longer obtains dogs from suspect "Class B" dealers, some of whom have engaged in
unethical practices and even stolen pets.
Perhaps most importantly, for the first time this year, medical
students must specifically sign up for a dog lab — participation must be
affirmative. Ironically, until recently, medical students who objected to
needless killing were unceremoniously booted out of school. In recent years,
they were forced to seek permission not to pointlessly carve up and kill a dog.
Still, mindless devotion to the labs can be found in the most
surprising places, including the Colorado Legislature and the CU Board of
Regents. Neither body has been very receptive to dog lab opponents, who have the
bulk of evidence on their side (and who will hold a candlelight vigil at Friday, the first day of the 2002 labs, in front of the
medical school, at 8th Avenue
and Colorado Boulevard in
Denver). Officials' dogged defense of CU's vivisection
often echoes widespread misconceptions.
"I would without a doubt sacrifice any dog I've ever had for the
life of my grandchild," Regent Norwood Robb has said.
Well, who wouldn't? But whether or not CU medical students cut open
and kill dogs has absolutely no bearing on the survival prospects of Robb's, or

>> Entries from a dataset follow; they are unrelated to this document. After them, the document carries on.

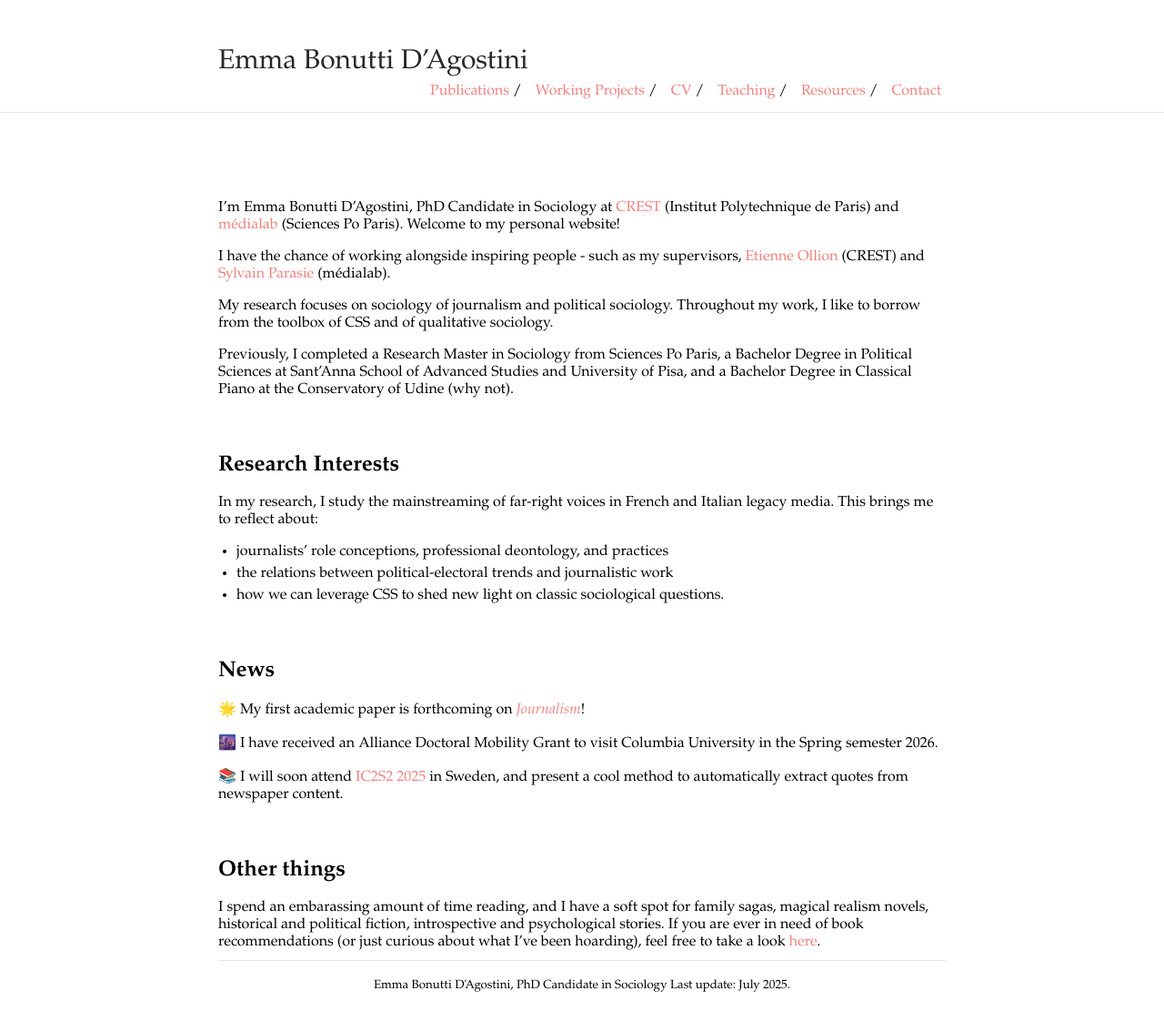
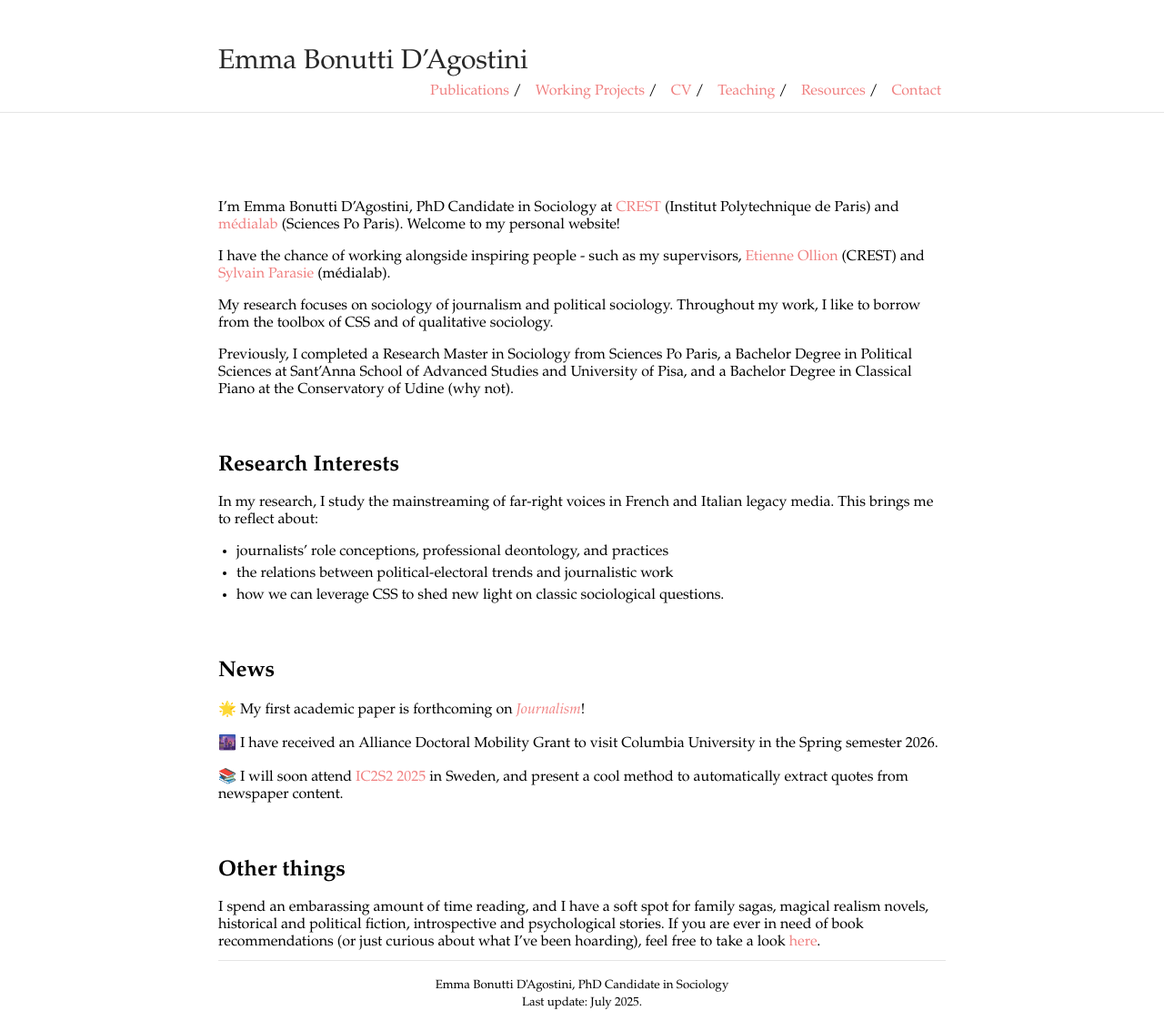
Before and after one commit to emmabonuttidagostini/emmabonuttidagostini.github.io, a Jekyll site: the page built from index.md, in a window 1280 px wide. Shown: the whole page at 91% size. Built offline with Jekyll 4.4.1, drawn with Linux system fonts in a browser that asks for light colours; some web fonts are replaced.

```diff
--- a/_config.yml
+++ b/_config.yml
@@ -9,9 +9,7 @@ tracking_id: #
 
 footer: yes
 footer_url: "https://emmabouttidagostini.github.io"
-footer_text: |
-  Emma Bonutti D'Agostini, PhD Candidate in Sociology
-  Last update: July 2025.
+footer_text: "Emma Bonutti D'Agostini, PhD Candidate in Sociology<br>Last update: July 2025."
 
 sass:
     style: compressed
```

anybody else's, grandchildren. To repeat: The dog labs engage in no research,
and do not teach surgical technique. They are, at best, a kind of outmoded, gory
Regent Peter Steinhauer, a retired oral surgeon, claims computer
simulations just can't replace carving up dogs. Strange, then, that 94 of the
nation's 125 medical schools have abandoned vivisection in favor of ... computer
simulations. By the way, none of the top ten medical schools (as ranked by U.S.
News & World Report, including Harvard, Johns Hopkins, the
San Francisco and Stanford ... but not CU) uses
vivisection to teach physiology.
And Health Sciences officials continue to insist, despite the
evidence, that there simply is no other adequate way to teach physiology.
All these bloody excuses just don't wash, and CU's gradualist
approach accomplishes nothing except to doom more dogs to cruel, gratuitous
vivisection. The case for eliminating the dog labs is clear, compelling and
It's time for CU's excellent medical school to quit fretting about
its wounded pride and focus on teaching medical students according to the
highest tenet of the Hippocratic Oath: Above all, do no harm.